* [What you should do]: Give the number of lines below that hold "tools", and only that.

* [Exercise data]:
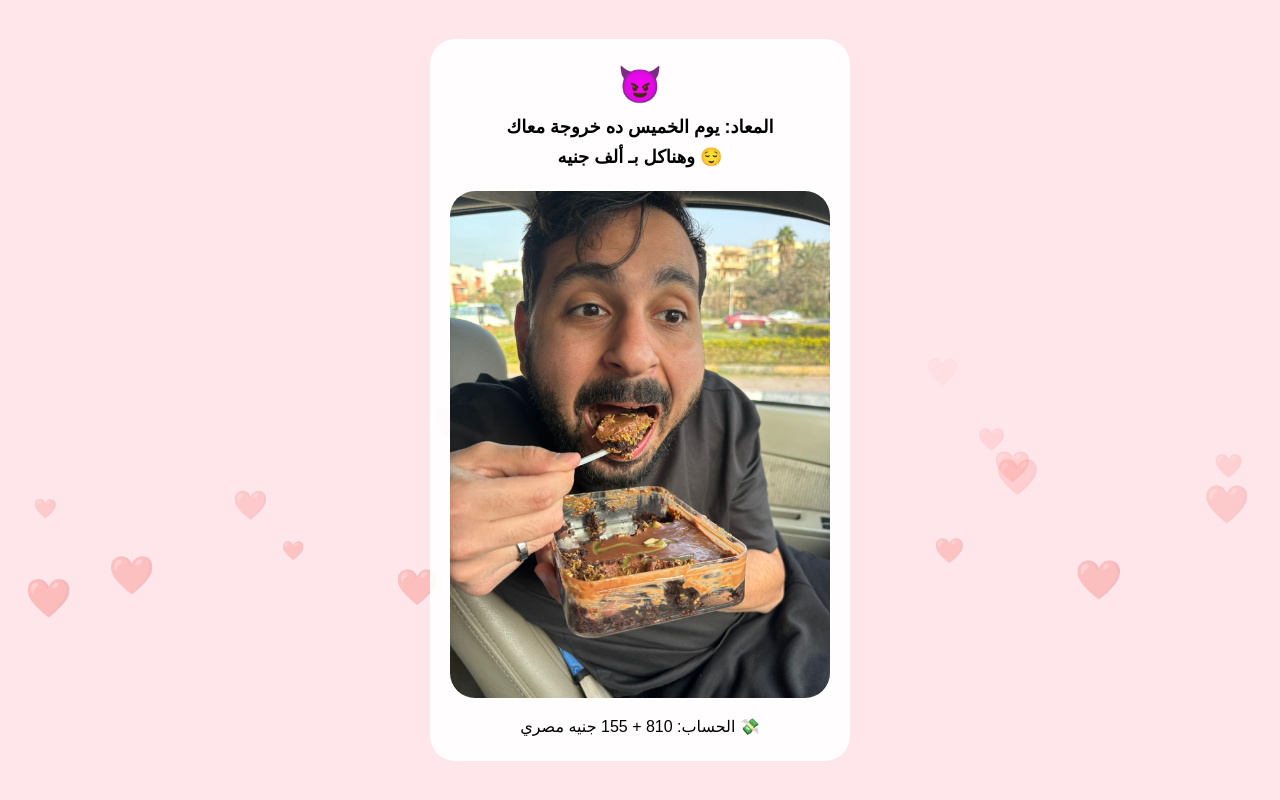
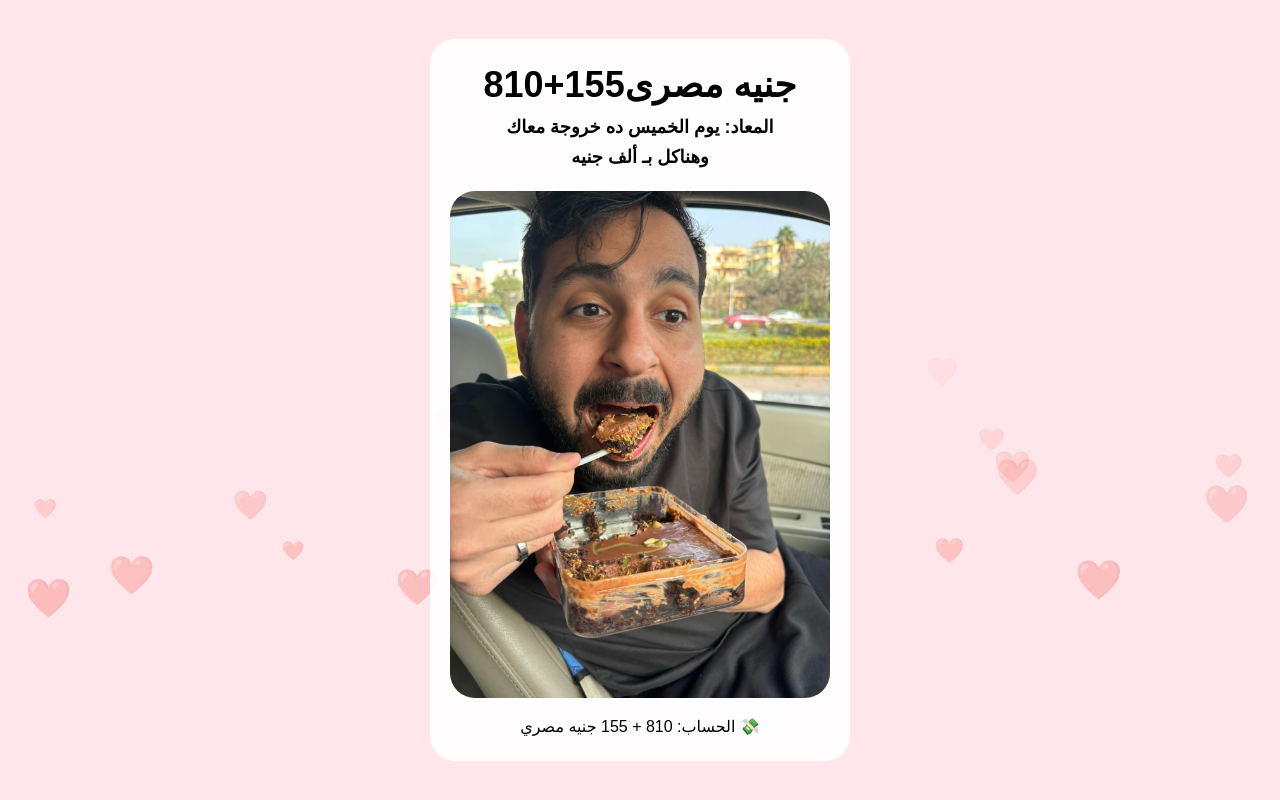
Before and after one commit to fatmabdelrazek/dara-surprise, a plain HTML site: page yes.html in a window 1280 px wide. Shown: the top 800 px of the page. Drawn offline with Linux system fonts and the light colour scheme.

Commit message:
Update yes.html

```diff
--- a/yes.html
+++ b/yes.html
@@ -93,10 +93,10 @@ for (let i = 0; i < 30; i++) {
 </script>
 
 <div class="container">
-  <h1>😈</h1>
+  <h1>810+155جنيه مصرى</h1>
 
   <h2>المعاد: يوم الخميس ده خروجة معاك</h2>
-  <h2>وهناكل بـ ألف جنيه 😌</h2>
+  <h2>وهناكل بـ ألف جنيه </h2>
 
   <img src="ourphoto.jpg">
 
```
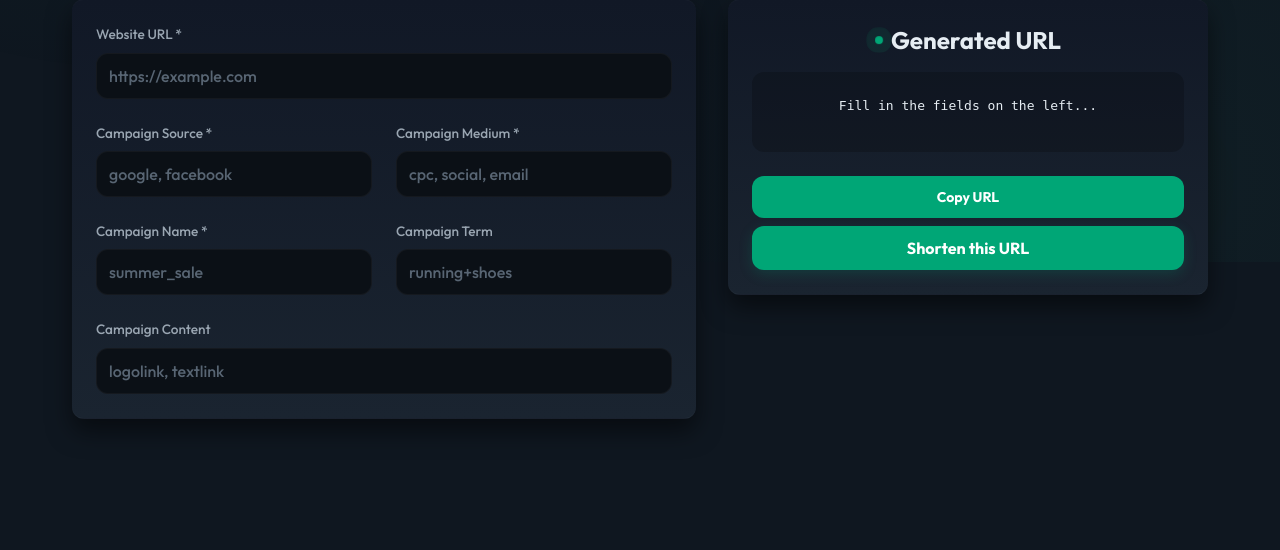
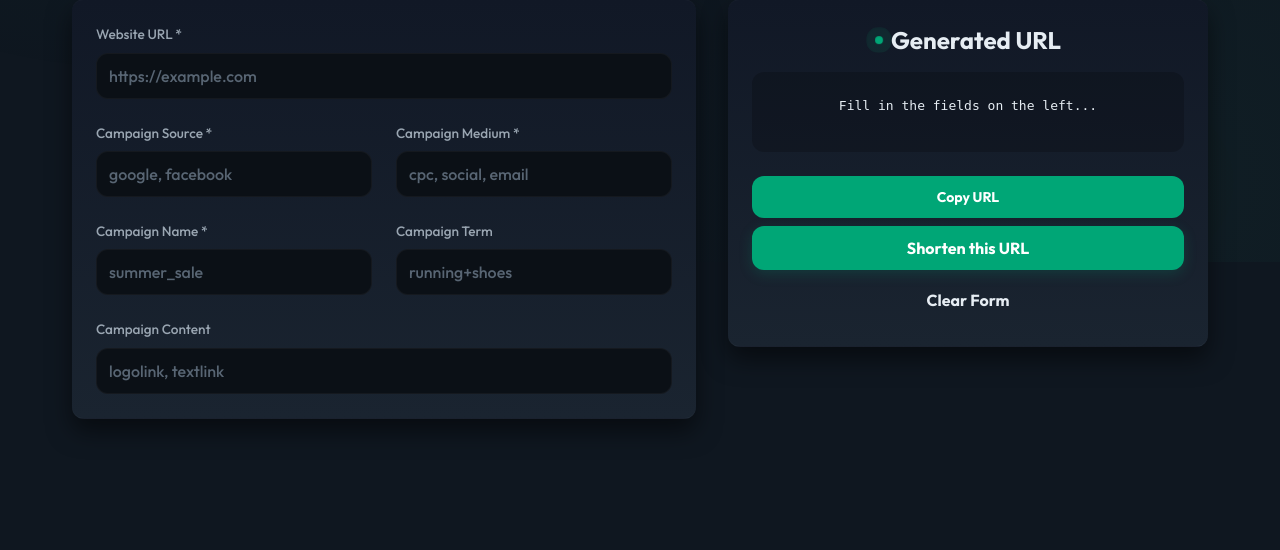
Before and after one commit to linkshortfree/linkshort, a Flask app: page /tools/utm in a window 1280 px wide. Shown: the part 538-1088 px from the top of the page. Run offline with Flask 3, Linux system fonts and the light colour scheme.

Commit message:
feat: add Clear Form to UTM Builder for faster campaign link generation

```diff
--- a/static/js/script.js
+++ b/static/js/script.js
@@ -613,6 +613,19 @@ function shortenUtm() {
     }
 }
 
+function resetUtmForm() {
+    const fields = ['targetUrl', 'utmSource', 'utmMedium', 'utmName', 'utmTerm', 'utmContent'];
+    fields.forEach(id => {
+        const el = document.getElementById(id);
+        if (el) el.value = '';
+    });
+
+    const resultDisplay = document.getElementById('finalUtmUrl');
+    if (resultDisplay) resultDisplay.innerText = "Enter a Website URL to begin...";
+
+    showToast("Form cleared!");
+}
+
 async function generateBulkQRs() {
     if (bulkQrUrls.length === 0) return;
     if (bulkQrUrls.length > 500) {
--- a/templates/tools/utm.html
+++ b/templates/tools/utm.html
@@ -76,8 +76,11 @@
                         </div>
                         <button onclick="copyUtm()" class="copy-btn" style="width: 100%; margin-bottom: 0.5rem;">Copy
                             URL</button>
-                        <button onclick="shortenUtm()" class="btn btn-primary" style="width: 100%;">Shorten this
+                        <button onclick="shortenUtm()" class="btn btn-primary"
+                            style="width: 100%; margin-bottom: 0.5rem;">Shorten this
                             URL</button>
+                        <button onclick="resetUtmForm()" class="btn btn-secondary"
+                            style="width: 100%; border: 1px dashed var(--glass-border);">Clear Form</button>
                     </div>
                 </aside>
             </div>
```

* [Exercise result]: 3